PROVIDED DATA ▸
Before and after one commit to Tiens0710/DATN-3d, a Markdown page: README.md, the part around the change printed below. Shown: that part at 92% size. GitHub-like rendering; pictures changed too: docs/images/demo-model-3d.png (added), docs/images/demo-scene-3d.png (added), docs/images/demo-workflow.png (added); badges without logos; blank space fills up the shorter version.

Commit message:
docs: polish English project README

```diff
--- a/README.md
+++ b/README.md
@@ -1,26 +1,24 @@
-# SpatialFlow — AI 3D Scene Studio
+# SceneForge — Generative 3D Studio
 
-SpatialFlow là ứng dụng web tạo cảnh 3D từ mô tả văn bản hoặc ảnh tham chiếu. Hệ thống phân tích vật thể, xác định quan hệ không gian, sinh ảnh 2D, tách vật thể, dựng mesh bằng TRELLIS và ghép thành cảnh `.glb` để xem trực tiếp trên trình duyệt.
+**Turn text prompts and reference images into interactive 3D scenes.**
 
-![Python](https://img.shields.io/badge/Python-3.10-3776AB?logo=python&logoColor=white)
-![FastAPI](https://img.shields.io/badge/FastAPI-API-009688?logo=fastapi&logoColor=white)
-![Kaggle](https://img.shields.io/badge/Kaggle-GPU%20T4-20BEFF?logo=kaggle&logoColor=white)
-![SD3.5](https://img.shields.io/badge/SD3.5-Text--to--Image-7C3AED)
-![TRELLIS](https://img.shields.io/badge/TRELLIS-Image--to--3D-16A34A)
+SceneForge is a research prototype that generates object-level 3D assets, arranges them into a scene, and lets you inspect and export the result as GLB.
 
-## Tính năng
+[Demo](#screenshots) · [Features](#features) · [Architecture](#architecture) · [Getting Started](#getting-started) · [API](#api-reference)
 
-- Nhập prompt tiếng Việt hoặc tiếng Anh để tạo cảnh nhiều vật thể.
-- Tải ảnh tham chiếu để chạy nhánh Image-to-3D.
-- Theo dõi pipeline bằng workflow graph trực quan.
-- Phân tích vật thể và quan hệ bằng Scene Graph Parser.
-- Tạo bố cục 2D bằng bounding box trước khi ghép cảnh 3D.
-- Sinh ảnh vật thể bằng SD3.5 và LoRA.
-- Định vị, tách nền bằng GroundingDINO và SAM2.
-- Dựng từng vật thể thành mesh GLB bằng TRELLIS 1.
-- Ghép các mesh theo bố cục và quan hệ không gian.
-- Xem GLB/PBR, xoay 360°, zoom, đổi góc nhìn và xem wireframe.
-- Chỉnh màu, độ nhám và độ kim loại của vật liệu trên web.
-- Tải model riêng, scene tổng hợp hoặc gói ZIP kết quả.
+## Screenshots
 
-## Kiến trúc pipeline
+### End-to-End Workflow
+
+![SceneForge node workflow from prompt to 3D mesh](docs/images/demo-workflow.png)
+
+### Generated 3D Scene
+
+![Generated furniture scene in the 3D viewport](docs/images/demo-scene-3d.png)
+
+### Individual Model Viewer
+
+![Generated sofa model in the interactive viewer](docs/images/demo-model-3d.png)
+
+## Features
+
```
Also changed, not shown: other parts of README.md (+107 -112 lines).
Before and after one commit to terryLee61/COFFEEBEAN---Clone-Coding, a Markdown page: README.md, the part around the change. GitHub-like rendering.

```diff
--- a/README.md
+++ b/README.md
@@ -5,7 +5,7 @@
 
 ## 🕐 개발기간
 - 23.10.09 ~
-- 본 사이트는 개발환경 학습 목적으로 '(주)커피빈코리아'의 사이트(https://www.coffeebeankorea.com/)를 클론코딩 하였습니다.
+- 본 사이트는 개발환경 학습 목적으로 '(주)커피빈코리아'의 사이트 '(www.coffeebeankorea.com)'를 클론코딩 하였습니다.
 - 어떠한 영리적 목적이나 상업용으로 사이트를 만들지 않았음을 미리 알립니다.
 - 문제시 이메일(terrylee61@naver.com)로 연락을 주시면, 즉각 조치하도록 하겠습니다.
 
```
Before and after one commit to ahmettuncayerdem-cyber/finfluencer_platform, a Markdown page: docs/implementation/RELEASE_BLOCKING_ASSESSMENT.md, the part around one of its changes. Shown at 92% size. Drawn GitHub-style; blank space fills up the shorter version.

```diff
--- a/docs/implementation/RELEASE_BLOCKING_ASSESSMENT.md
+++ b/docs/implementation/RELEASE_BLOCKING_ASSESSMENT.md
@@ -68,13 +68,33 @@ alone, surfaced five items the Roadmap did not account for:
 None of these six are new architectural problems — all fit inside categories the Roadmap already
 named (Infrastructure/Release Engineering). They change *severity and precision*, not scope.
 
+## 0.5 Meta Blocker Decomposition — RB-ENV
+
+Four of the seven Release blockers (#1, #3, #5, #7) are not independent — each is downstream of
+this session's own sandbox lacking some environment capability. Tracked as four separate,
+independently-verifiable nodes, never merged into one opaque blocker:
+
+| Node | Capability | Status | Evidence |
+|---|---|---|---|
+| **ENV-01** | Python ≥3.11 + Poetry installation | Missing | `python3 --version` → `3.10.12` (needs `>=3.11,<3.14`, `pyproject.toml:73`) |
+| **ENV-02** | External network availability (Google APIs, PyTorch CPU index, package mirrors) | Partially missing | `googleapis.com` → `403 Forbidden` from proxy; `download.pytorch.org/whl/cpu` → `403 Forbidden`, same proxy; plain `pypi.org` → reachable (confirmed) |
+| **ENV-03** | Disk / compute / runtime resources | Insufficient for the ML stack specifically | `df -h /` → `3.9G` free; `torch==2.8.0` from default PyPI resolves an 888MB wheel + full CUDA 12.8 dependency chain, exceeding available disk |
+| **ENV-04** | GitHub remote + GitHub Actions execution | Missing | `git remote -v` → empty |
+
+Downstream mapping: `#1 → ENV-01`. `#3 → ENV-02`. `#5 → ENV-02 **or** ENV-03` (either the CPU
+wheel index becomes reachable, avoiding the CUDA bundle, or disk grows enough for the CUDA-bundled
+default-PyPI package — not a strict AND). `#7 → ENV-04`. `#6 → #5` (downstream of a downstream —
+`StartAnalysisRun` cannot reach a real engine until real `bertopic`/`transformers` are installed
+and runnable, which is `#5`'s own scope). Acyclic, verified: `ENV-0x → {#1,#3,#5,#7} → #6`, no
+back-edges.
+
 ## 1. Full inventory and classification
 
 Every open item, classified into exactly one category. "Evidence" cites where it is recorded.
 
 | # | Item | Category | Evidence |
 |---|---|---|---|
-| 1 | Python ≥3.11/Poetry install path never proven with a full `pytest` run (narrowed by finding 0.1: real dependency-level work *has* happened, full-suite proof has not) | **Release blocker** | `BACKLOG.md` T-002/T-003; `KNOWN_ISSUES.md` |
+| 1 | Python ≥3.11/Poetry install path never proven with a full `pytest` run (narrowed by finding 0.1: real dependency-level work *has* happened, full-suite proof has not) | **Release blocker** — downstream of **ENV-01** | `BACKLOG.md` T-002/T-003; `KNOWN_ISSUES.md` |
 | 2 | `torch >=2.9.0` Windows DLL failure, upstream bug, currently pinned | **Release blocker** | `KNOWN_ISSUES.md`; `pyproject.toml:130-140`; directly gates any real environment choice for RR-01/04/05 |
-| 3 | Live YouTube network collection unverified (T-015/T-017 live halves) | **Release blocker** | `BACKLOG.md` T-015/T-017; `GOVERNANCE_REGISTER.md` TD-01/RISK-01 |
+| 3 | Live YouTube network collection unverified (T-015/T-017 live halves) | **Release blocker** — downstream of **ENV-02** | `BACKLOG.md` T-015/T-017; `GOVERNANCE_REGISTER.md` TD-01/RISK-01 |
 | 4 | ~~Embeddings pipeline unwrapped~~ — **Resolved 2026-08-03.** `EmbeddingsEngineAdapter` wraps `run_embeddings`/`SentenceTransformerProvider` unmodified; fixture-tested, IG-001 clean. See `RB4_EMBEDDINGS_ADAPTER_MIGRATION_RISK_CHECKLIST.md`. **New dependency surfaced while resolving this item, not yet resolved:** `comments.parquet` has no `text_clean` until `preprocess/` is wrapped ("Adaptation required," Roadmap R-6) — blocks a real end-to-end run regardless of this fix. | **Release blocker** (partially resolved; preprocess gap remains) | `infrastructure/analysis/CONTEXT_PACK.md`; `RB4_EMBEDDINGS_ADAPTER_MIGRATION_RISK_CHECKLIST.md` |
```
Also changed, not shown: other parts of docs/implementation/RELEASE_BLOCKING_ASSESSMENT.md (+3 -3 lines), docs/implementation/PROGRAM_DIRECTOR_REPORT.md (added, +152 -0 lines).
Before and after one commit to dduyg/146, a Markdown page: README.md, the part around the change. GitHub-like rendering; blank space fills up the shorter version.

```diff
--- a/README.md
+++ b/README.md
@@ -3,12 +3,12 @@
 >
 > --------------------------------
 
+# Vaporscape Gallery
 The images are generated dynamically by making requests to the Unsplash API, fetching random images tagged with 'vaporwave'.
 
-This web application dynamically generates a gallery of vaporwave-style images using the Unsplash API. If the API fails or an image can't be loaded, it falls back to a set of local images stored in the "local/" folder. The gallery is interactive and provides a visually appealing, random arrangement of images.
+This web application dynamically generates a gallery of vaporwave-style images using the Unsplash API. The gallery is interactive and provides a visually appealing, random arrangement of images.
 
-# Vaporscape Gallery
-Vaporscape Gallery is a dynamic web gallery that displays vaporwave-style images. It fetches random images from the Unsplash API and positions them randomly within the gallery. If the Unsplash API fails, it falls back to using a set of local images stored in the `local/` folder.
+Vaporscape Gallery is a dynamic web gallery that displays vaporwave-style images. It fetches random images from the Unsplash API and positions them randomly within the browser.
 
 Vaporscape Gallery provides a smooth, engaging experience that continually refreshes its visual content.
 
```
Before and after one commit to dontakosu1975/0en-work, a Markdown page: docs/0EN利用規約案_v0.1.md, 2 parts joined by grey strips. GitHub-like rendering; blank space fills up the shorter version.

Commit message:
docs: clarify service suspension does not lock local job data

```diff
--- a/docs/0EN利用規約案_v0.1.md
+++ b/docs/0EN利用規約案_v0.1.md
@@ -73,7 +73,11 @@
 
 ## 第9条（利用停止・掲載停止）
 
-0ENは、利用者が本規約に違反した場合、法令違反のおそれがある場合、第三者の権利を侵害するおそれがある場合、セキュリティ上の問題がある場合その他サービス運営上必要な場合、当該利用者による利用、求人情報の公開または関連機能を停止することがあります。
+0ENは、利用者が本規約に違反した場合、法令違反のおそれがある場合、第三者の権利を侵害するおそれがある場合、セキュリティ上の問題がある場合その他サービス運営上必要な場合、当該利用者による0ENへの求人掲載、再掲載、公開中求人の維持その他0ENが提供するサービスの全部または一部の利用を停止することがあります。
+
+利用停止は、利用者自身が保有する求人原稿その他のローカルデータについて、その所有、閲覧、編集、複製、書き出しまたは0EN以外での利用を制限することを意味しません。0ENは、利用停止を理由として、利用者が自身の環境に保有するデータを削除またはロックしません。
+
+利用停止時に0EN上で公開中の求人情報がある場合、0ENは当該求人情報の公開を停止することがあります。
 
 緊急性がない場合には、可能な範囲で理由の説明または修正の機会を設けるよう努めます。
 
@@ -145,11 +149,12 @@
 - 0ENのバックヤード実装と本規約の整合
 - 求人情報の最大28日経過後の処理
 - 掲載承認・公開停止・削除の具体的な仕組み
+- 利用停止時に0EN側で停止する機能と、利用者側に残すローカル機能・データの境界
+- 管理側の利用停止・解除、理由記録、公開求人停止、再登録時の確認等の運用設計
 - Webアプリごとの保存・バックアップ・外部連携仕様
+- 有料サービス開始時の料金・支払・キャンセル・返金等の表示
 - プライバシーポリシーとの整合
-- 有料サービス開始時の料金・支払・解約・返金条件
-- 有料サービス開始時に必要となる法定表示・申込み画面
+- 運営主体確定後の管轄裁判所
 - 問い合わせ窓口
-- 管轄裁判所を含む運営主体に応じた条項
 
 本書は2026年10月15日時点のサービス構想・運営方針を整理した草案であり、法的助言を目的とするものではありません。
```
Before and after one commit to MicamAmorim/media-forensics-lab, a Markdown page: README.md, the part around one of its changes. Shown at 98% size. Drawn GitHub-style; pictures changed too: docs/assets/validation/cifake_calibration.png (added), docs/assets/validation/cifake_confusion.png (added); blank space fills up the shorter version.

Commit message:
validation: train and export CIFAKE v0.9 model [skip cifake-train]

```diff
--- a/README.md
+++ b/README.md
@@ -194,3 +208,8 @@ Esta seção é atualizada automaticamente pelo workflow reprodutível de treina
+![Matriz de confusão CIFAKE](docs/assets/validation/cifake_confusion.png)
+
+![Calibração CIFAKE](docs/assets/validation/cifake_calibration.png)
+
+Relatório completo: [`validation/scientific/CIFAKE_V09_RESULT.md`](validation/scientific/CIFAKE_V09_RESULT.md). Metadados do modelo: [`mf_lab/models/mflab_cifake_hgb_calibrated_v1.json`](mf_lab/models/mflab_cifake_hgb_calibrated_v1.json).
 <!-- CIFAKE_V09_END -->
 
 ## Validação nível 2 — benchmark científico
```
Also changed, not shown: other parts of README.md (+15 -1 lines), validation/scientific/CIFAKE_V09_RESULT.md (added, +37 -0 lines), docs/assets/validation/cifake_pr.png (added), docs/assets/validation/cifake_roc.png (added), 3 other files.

EXERCISE ▸ Search the entries for "them" and copy each matching line.

RESPONSE AREA ▸
+SceneForge is a research prototype that generates object-level 3D assets, arranges them into a scene, and lets you inspect and export the result as GLB.
-Vaporscape Gallery is a dynamic web gallery that displays vaporwave-style images. It fetches random images from the Unsplash API and positions them randomly within the gallery. If the Unsplash API fails, it falls back to using a set of local images stored in the `local/` folder.
+Vaporscape Gallery is a dynamic web gallery that displays vaporwave-style images. It fetches random images from the Unsplash API and positions them randomly within the browser.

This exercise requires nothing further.